A couple behind me chatters away, sounding loving and committed. A young blond woman with one son wavers thru, the top of her breasts conspicuously revealed. Is she fishing? Or simply wishing to look her best? She reminds me of my fabled "train lady," an imaginary sexual encounter that was my first adulterous affair, albeit a fantasy.

I meander, I'm off track, the changing scenery prompts changing themes. Where next?

Tree stumps. Logging? But otherwise little sign of the timber industry near the tracks. Perhaps further in. How are these trees affected by global warming? What will be the succession forest when these are no longer able to adjust to warming? Will this landscape become denuded? We seem to be leveling out, an abundance of conifers, a few ranch like spreads. Vistas, but because of the fog, blankness, wonderment, what lies beyond? As when viewing a shapely woman wearing a clinging gown--what riches lie beneath the fabric, the fog?

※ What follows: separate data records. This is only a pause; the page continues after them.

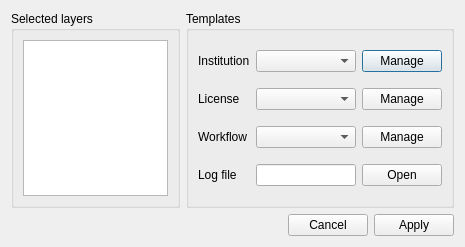
The window that src/ui/ui_apply_templates.ui (nextgis/qgis_metatools) describes before a commit, drawn with Qt 5.
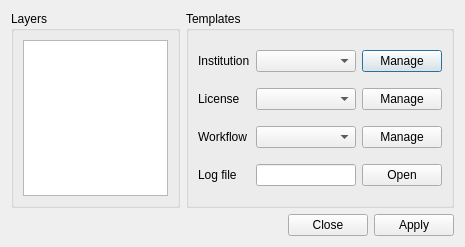
The same window after the commit.

```diff
--- a/src/ui/ui_apply_templates.ui
+++ b/src/ui/ui_apply_templates.ui
@@ -125,14 +125,14 @@
       <enum>Qt::Horizontal</enum>
      </property>
      <property name="standardButtons">
-      <set>QDialogButtonBox::Apply|QDialogButtonBox::Cancel</set>
+      <set>QDialogButtonBox::Apply|QDialogButtonBox::Close</set>
      </property>
     </widget>
    </item>
    <item row="0" column="0" rowspan="2" colspan="2">
     <widget class="QGroupBox" name="groupBox_2">
      <property name="title">
-      <string>Selected layers</string>
+      <string>Layers</string>
      </property>
      <layout class="QVBoxLayout" name="verticalLayout">
       <item>
```
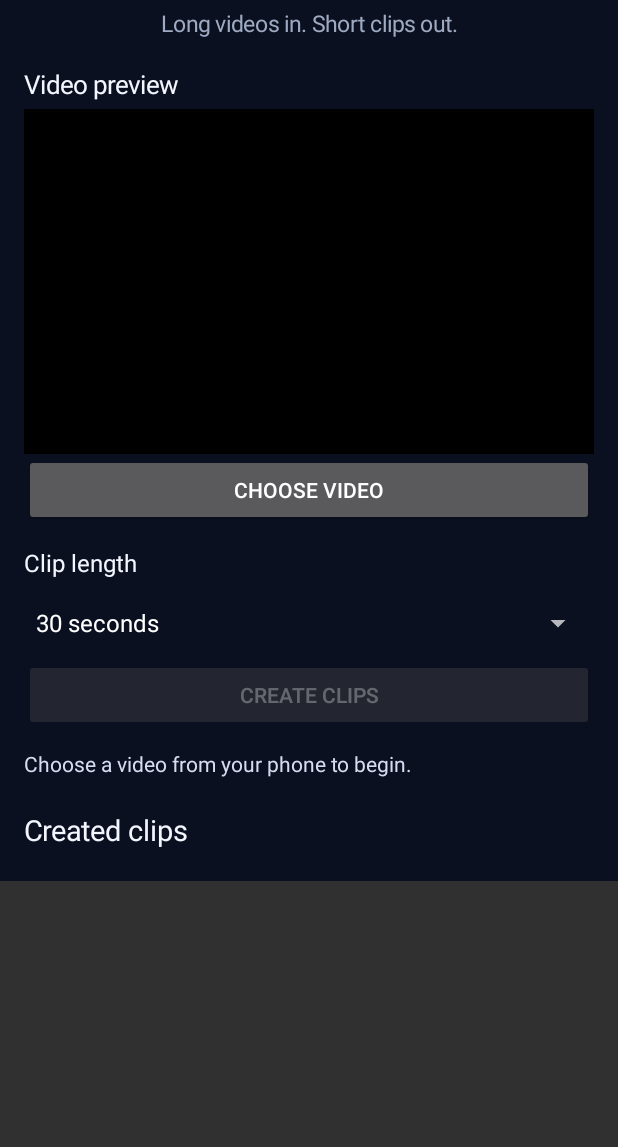
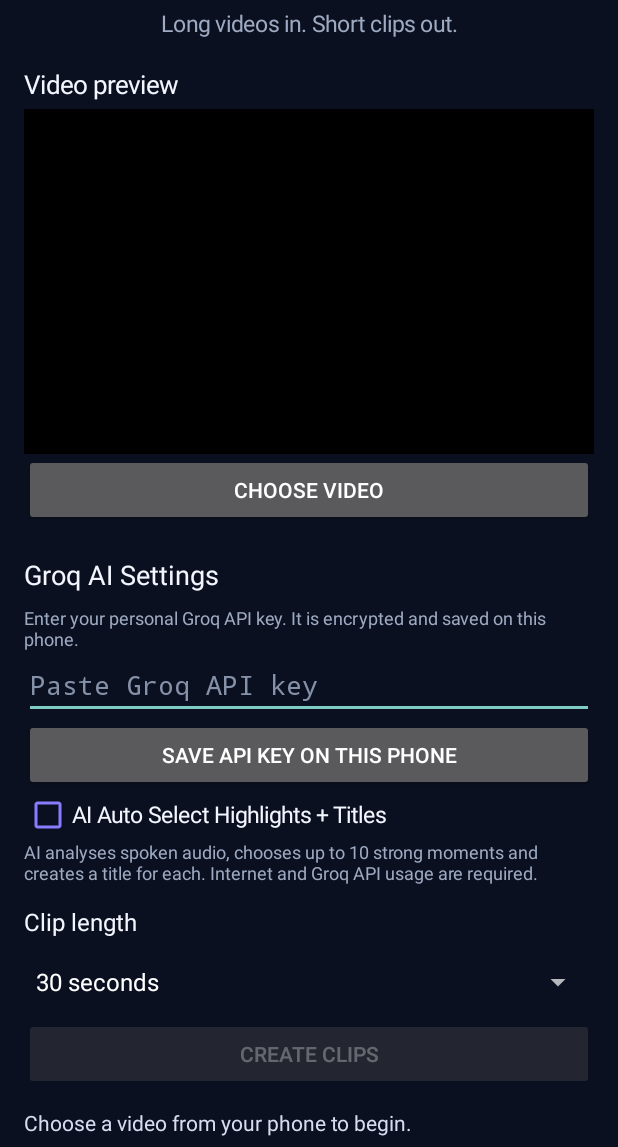
Before and after one commit to jamalsb/ClipForge-AI, an Android app: the screen it shows after launch (MainActivity), on a phone screen of 412 x 824 dp, the part 89-1236 px from its top. Run offline under Robolectric (Android 15) with nearby library versions, the phone set to English and light mode, and no system bars.

Commit message:
Connect Android app to Groq AI highlight selection

```diff
--- a/app/src/main/java/com/clipforge/ai/MainActivity.kt
+++ b/app/src/main/java/com/clipforge/ai/MainActivity.kt
@@ -30,6 +30,11 @@ class MainActivity : ComponentActivity() {
     private lateinit var lengthSpinner: Spinner
     private lateinit var preview: PlayerView
     private lateinit var clipsList: LinearLayout
+    private lateinit var aiHighlights: CheckBox
+    private lateinit var apiKeyInput: EditText
+    private val worker = java.util.concurrent.Executors.newSingleThreadExecutor()
+    private var clipTitles = mutableListOf<String>()
+    private var clipReasons = mutableListOf<String>()
     private var player: ExoPlayer? = null
     private var selectedVideo: Uri? = null
     private var videoDurationMs = 0L
@@ -102,6 +107,49 @@ class MainActivity : ComponentActivity() {
             text = "Clip length"; textSize = 16f
             setTextColor(0xFFF4F6FF.toInt()); setPadding(0, 20, 0, 8)
         }
+        val aiSettingsTitle = TextView(this).apply {
+            text = "Groq AI Settings"; textSize = 18f
+            setTextColor(0xFFF4F6FF.toInt()); setPadding(0, dp(20), 0, dp(8))
+        }
+        val aiSettingsHelp = TextView(this).apply {
+            text = "Enter your personal Groq API key. It is encrypted and saved on this phone."
+            textSize = 12f; setTextColor(0xFF9DAAC2.toInt())
+        }
+        apiKeyInput = EditText(this).apply {
+            hint = if (GroqKeyStore.read(this@MainActivity).isNullOrBlank()) "Paste Groq API key" else "API key already saved"
+            setSingleLine(true)
+            inputType = android.text.InputType.TYPE_CLASS_TEXT or android.text.InputType.TYPE_TEXT_VARIATION_PASSWORD
+            setTextColor(0xFFF4F6FF.toInt())
+            setHintTextColor(0xFF8491A8.toInt())
+        }
+        val saveKeyButton = Button(this).apply {
+            text = "Save API key on this phone"
+            setOnClickListener {
+                val key = apiKeyInput.text.toString().trim()
+                if (!key.startsWith("gsk_")) {
+                    status.text = "Please enter a valid Groq API key."
+                } else {
+                    try {
+                        GroqKeyStore.save(this@MainActivity, key)
+                        apiKeyInput.text.clear()
+                        apiKeyInput.hint = "API key already saved"
+                        status.text = "Groq API key saved securely on this phone."
+                    } catch (e: Exception) {
+                        status.text = "Could not save API key: " + (e.message ?: "storage error")
+                    }
+                }
+            }
+        }
+        aiHighlights = CheckBox(this).apply {
+            text = "AI Auto Select Highlights + Titles"
+            textSize = 15f
+            setTextColor(0xFFF4F6FF.toInt())
+            buttonTintList = android.content.res.ColorStateList.valueOf(0xFF8B7CFF.toInt())
+        }
+        val aiHelp = TextView(this).apply {
+            text = "AI analyses spoken audio, chooses up to 10 strong moments and creates a title for each. Internet and Groq API usage are required."
+            textSize = 12f; setTextColor(0xFF9DAAC2.toInt())
+        }
         lengthSpinner = Spinner(this).apply {
             adapter = ArrayAdapter(this@MainActivity, android.R.layout.simple_spinner_dropdown_item,
                 listOf("15 seconds", "30 seconds", "45 seconds", "60 seconds"))
@@ -126,6 +174,12 @@ class MainActivity : ComponentActivity() {
         page.addView(previewLabel, matchWrap())
         page.addView(preview, LinearLayout.LayoutParams(ViewGroup.LayoutParams.MATCH_PARENT, dp(230)))
         page.addView(chooseButton, matchWrap())
+        page.addView(aiSettingsTitle, matchWrap())
+        page.addView(aiSettingsHelp, matchWrap())
+        page.addView(apiKeyInput, matchWrap())
+        page.addView(saveKeyButton, matchWrap())
+        page.addView(aiHighlights, matchWrap())
+        page.addView(aiHelp, matchWrap())
         page.addView(lengthLabel, matchWrap())
         page.addView(lengthSpinner, matchWrap())
         page.addView(createButton, matchWrap())
@@ -155,15 +209,55 @@ class MainActivity : ComponentActivity() {
         val uri = selectedVideo ?: return
         val seconds = listOf(15, 30, 45, 60)[lengthSpinner.selectedItemPosition]
         val clipMs = seconds * 1000L
+        if (aiHighlights.isChecked) {
+            val key = GroqKeyStore.read(this)
+            if (key.isNullOrBlank()) {
+                status.text = "Save your Groq API key before using AI highlights."
+                return
+            }
+            createButton.isEnabled = false
+            chooseButton.isEnabled = false
+            status.text = "AI is analysing the video's speech and selecting highlights. Keep the app open."
+            worker.execute {
+                try {
+                    val selected = GroqHighlightAnalyzer.analyse(this, uri, videoDurationMs, clipMs, key)
+                    runOnUiThread {
+                        pendingClips.clear()
+                        clipTitles.clear()
+                        clipReasons.clear()
+                        selected.forEach { clip ->
+                            pendingClips.add(clip.startMs to clip.endMs)
+                            clipTitles.add(clip.title)
+                            clipReasons.add(clip.reason)
+                        }
+                        completedCount = 0
+                        clipsList.removeAllViews()
+                        status.text = "AI selected " + selected.size + " highlights. Creating clips..."
+                        exportNext(uri)
+                    }
+                } catch (e: Exception) {
+                    runOnUiThread {
+                        status.text = "AI analysis failed: " + (e.message ?: "Check internet and API key.")
+                        createButton.isEnabled = true
+                        chooseButton.isEnabled = true
+                    }
+                }
+            }
+            return
+        }
         val count = (videoDurationMs / clipMs).toInt()
         if (count < 1) {
             status.text = "This video is shorter than " + seconds + " seconds. Choose a shorter clip length."
             return
         }
         pendingClips.clear()
+        clipTitles.clear()
+        clipReasons.clear()
         repeat(count) { index ->
             val start = index * clipMs
             pendingClips.add(start to (start + clipMs))
+            clipTitles.add("Clip " + (index + 1))
+            clipReasons.add("")
         }
         completedCount = 0
         clipsList.removeAllViews()
@@ -197,7 +291,9 @@ class MainActivity : ComponentActivity() {
                 try {
                     val savedUri = saveToGallery(output, "ClipForge_" + clipNumber + "_" + (startMs / 1000) + "s.mp4")
                     completedCount++
-                    addClipRow(clipNumber, startMs, endMs, savedUri)
+                    addClipRow(clipNumber, startMs, endMs, savedUri,
+                        clipTitles.getOrNull(clipNumber - 1) ?: ("Clip " + clipNumber),
+                        clipReasons.getOrNull(clipNumber - 1).orEmpty())
                     output.delete()
                     status.text = "Exported " + completedCount + " clips..."
                     exportNext(uri)
@@ -222,14 +318,14 @@ class MainActivity : ComponentActivity() {
         }
     }
 
-    private fun addClipRow(number: Int, startMs: Long, endMs: Long, uri: Uri) {
+    private fun addClipRow(number: Int, startMs: Long, endMs: Long, uri: Uri, title: String, reason: String) {
         val row = LinearLayout(this).apply {
             orientation = LinearLayout.HORIZONTAL
             gravity = Gravity.CENTER_VERTICAL
             setPadding(0, dp(5), 0, dp(5))
         }
         val info = TextView(this).apply {
-            text = "Clip " + number + " · " + (startMs / 1000) + "s to " + (endMs / 1000) + "s"
+            text = title + "\n" + (startMs / 1000) + "s to " + (endMs / 1000) + "s"
             textSize = 14f
             setTextColor(0xFFD5DDF0.toInt())
         }
@@ -242,6 +338,13 @@ class MainActivity : ComponentActivity() {
         }
         row.addView(info, LinearLayout.LayoutParams(0, ViewGroup.LayoutParams.WRAP_CONTENT, 1f))
         row.addView(play, LinearLayout.LayoutParams(ViewGroup.LayoutParams.WRAP_CONTENT, ViewGroup.LayoutParams.WRAP_CONTENT))
+        if (reason.isNotBlank()) {
+            row.addView(TextView(this).apply {
+                text = reason
+                textSize = 12f
+                setTextColor(0xFF9DAAC2.toInt())
+            }, matchWrap())
+        }
         clipsList.addView(row, matchWrap())
     }
 
@@ -285,6 +388,7 @@ class MainActivity : ComponentActivity() {
         preview.player = null
         player?.release()
         player = null
+        worker.shutdownNow()
         super.onDestroy()
     }
 }
```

I have finished morning coffee, is that a sign I should more on, to another modality like reading, or to another station, like the serving bar in the middle of this car where I can plug in my computer and recharge the battery? At least I can clean up my spelling and grammar, await further inspirations.

We might be passing thru Yreka, home of Betty Ann, Louise's aunt, and former home of the dear Gordon Dunlap. --No, checking the map, that was mt Shasta city, followed soon by mt Shasta itself. We'd been along the Sacramento River, and the highway was #5. --We are along a major highway, the snow is slightly thicker on the ground. Now sunshine, the first of the day, more a glancing blow, a splinter, than an enduring ray. But lending hope. My photography depends on light, and to this pt I've simply not had enough. Now the sky is showing cloud definition--cirrus, nimbo stratus, low lying clouds in the mt peaks. Many peaks in the distance, if only I could get a clear view. We frequently go behind cutouts and trees.

The train corridor narrows, we are significantly higher, snow is about 3 inches thick, the sun is shining, we've seen and I've photographed mt Shasta and the hillside on the left or west of the tracks. More people are assembling in the lounge.

Earlier, the snack bar lady treated me to coffee after I'd handed her my reusable coffee mug, refusing payment, then did the same for the next customer, saying to him, I can't charge you when I didn't charge him, meaning me. We chatted about this arcane system Amtrak uses to count sales. Is she bucking the system, acting from malice, simply doing good to worthy people? She also confirmed my suspicion that Amtrak recycles virtually nothing, bottles, cans, plastic ware, even pillows, as a few passengers overhearing our conversation and I thought.

At the Martinez station I discovered that what I thought was my e ticket was not. Checking on the computer, the drowsy couple staffing the late night station--kept open until train arrivals, despite the late hr--informed me that I'd already received my ticket and they wouldn't give me another until I paid again. I could dig out my first ticket (in my stored package in Napa about to be mailed to my home by Louise?) and either use it as a 100% voucher for one year, or cash it in losing 10% in the process. I'd made the wrong assumption, basing my assessment on air travel protocol, lesson learned.

Passing thru what looks like a red pine plantation. Flat, dull, no view. A small rd on the right. Huge cumulous clouds. I could write like this all day.

Now low lying clouds, frozen puddles and streams, a darkening day. As the landscape changes rapidly, so does the weather.

Time to pee, maybe poop. Lug my gear with me. Prevent theft. Trust no one.